"Enough with the hate and the bickering," she said. "Together we need to build something new, a new Texas, a Texas where a child in the Rio Grande Valley can reach their dreams just as easy as a child in the great city of Dallas."
She said she wanted to be a part of a movement of candidates that worked for Texans, not special interest groups.
"I'm running because I want to be the people's candidate and bring back some common sense to government," she said.
Valdez resigned as sheriff last month to mount an underdog campaign against Abbott, the Republican incumbent who in 2014 beat Democrat Wendy Davis by 20 percentage points.
Using her personal experiences to gather traction she recounted her childhood, where she dreaded bringing home a teacher's list of essential, costly supplies for fear her parents would take her out of school.
"I dreaded bringing that list from school because I knew as soon as I presented it to my parents there would be a heated discussion, if I should stay in school, considering the cost that it was bringing to the household," Valdez said. "No child should have to lay in bed listening to that discussion."
"All along the way, and in every situation, there was somebody who encouraged me and even helped me along the way," she said. "That is what we need to be doing for Texas. We should be lending a hand up, not tearing them down.

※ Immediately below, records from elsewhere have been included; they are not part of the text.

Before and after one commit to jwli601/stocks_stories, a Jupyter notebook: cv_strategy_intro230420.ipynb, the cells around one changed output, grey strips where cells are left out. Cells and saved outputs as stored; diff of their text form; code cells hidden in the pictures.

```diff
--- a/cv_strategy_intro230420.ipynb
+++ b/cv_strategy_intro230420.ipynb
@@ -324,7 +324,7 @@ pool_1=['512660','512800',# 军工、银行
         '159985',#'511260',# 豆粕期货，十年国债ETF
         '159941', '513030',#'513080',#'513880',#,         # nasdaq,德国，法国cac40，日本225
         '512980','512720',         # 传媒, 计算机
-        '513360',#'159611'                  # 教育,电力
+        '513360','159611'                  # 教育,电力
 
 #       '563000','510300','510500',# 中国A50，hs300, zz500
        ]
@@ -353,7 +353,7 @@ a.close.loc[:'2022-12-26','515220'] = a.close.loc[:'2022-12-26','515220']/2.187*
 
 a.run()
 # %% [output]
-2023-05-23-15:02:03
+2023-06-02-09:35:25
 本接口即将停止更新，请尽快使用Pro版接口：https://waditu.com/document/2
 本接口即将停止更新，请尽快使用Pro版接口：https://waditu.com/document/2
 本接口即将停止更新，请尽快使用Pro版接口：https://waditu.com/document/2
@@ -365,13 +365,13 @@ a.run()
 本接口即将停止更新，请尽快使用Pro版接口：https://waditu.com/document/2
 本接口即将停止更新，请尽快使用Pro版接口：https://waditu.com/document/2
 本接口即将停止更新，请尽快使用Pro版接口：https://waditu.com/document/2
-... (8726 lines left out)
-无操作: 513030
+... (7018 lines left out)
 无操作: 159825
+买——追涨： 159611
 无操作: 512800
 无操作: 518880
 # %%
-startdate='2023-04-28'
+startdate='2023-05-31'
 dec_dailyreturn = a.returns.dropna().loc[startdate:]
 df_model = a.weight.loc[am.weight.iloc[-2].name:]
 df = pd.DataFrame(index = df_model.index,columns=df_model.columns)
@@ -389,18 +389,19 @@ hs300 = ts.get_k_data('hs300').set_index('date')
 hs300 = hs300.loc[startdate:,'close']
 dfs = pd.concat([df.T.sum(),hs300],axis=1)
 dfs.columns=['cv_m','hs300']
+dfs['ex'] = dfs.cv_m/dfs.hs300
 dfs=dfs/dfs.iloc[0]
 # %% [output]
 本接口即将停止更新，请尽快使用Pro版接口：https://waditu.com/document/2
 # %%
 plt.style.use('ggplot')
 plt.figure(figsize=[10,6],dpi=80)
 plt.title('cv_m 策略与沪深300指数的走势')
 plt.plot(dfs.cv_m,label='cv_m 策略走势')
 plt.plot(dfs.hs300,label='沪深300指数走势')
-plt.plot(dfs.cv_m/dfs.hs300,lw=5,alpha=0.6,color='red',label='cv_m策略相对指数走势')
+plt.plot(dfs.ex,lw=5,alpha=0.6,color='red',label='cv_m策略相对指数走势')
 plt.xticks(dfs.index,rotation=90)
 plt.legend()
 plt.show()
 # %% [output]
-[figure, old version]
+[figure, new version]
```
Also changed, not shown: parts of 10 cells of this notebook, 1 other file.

Instead of bringing fear, anxiety and disruption to the people, we must be the type of state that helps people get a fair shot and a chance at finding their path in life."
Whilst her campaign is in the early stages and operating out of her residence, she believes she will emerge victorious in the primary and go on the win the position of Governor.